EXERCISE INSTRUCTIONS >> Copy every line of the data in which the word "scroll" occurs.

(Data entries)

────────

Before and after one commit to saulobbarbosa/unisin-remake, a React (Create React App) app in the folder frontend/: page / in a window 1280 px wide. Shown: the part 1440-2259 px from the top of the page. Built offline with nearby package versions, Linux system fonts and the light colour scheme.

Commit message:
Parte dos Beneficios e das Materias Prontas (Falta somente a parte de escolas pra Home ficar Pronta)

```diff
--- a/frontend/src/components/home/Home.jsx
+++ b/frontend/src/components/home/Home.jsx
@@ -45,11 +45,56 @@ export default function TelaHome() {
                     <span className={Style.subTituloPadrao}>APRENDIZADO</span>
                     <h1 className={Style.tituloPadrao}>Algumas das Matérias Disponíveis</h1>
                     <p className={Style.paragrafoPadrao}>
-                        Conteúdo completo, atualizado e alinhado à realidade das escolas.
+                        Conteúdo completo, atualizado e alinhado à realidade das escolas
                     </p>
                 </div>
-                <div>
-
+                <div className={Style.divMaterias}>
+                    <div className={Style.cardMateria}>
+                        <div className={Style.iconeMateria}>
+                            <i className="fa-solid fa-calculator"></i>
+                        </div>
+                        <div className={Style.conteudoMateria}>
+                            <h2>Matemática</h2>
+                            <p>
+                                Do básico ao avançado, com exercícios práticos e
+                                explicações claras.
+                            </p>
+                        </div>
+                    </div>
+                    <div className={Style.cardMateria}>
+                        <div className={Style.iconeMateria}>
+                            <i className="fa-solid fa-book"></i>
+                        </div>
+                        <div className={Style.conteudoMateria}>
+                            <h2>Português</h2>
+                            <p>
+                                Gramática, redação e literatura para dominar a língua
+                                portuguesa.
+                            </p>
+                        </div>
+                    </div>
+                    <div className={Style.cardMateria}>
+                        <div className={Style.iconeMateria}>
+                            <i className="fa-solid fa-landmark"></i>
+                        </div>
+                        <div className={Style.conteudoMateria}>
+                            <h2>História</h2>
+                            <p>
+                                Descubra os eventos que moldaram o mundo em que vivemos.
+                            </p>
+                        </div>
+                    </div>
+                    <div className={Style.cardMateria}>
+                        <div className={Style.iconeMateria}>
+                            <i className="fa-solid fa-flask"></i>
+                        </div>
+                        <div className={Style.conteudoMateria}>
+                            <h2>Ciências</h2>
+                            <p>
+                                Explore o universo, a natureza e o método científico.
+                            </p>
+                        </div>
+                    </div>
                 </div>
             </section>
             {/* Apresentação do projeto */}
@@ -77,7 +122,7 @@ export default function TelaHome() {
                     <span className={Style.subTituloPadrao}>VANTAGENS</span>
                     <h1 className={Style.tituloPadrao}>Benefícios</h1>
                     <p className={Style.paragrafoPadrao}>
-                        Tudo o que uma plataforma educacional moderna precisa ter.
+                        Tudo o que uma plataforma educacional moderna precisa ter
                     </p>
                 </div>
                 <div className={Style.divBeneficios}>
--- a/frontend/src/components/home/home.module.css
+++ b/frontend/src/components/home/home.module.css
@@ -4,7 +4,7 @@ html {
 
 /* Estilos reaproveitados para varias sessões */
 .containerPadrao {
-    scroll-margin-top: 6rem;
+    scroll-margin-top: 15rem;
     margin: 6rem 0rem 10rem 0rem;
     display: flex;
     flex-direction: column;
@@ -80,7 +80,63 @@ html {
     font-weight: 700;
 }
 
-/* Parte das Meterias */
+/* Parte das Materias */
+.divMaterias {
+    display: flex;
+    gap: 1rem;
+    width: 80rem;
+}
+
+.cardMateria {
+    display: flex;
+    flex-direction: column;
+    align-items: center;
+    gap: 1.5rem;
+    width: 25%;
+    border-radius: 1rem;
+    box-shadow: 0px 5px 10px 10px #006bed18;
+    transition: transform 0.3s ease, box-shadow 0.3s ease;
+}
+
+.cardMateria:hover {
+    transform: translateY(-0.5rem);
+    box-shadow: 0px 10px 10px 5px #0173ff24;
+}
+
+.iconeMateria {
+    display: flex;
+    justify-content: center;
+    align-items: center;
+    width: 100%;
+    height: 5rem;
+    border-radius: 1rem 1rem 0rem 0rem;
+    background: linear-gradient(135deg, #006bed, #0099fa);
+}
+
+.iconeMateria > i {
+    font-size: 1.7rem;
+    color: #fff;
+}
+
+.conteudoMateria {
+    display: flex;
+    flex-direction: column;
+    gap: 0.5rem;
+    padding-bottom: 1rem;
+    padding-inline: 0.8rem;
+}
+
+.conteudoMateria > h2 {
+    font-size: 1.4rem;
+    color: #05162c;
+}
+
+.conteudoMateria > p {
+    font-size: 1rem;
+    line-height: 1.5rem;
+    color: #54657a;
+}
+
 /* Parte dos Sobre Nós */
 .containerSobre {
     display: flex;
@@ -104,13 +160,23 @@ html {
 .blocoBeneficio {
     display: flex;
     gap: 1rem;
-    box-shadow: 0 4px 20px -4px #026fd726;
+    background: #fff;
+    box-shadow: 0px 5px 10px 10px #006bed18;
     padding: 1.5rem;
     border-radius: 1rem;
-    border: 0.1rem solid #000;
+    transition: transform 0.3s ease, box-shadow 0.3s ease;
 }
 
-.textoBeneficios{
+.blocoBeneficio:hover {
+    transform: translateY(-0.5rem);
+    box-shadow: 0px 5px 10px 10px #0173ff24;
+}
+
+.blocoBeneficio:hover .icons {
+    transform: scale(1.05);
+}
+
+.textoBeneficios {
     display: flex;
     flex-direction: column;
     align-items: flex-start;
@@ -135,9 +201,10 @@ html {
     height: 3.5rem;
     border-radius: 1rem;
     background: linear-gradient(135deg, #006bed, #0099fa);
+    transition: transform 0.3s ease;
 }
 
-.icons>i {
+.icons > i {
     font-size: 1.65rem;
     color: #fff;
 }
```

────────

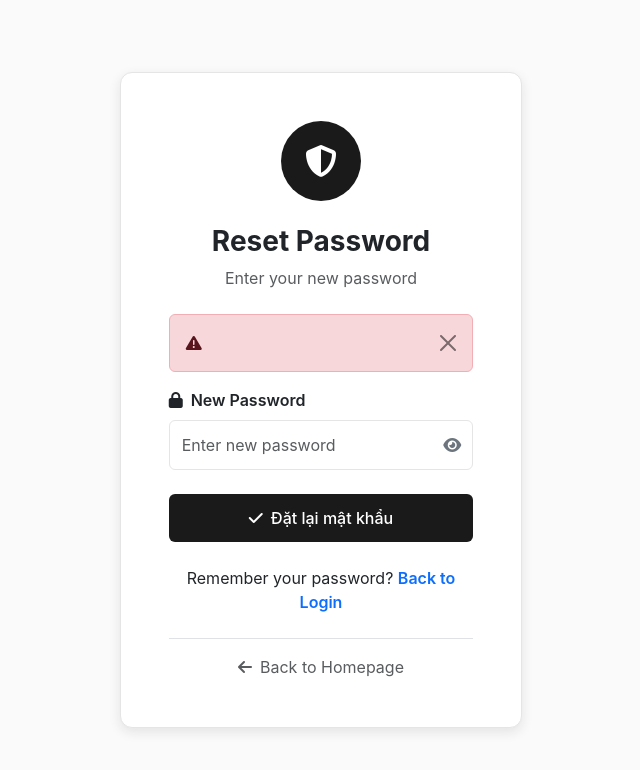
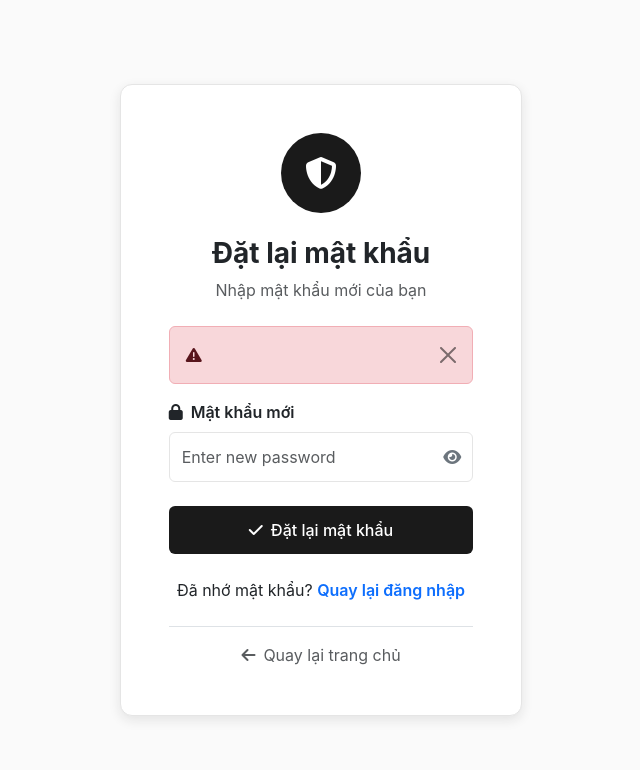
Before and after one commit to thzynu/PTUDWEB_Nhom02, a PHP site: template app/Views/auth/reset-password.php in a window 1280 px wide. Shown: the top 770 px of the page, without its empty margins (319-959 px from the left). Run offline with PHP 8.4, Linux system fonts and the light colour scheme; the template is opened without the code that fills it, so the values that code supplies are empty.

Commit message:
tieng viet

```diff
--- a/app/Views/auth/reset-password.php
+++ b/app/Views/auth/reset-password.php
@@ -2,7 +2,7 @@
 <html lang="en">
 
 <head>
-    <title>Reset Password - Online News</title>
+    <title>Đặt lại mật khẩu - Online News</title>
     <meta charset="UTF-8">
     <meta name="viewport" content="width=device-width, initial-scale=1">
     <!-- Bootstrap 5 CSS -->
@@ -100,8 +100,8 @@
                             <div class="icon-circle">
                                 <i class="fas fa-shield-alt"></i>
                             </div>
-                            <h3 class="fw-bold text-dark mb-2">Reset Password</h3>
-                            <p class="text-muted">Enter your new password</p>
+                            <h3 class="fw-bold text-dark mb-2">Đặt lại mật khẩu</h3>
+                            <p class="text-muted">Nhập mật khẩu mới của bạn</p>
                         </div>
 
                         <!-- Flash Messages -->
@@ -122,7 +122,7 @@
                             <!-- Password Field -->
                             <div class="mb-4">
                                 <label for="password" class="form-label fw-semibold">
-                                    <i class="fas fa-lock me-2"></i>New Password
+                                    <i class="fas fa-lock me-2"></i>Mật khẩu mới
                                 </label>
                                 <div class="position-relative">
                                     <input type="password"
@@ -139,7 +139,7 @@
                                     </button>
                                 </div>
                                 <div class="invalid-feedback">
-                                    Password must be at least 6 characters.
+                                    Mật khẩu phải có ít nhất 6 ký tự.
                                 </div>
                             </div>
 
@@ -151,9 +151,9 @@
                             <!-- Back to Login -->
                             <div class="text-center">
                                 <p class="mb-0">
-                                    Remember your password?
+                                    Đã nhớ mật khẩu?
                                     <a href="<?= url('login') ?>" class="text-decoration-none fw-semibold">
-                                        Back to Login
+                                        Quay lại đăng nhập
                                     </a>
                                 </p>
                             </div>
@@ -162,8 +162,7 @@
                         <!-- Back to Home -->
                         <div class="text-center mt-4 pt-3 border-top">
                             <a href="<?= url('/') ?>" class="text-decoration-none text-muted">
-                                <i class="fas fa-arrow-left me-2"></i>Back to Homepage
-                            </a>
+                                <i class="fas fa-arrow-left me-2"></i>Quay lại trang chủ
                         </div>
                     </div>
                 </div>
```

────────

WRITTEN SOLUTION >>
-    scroll-margin-top: 6rem;
+    scroll-margin-top: 15rem;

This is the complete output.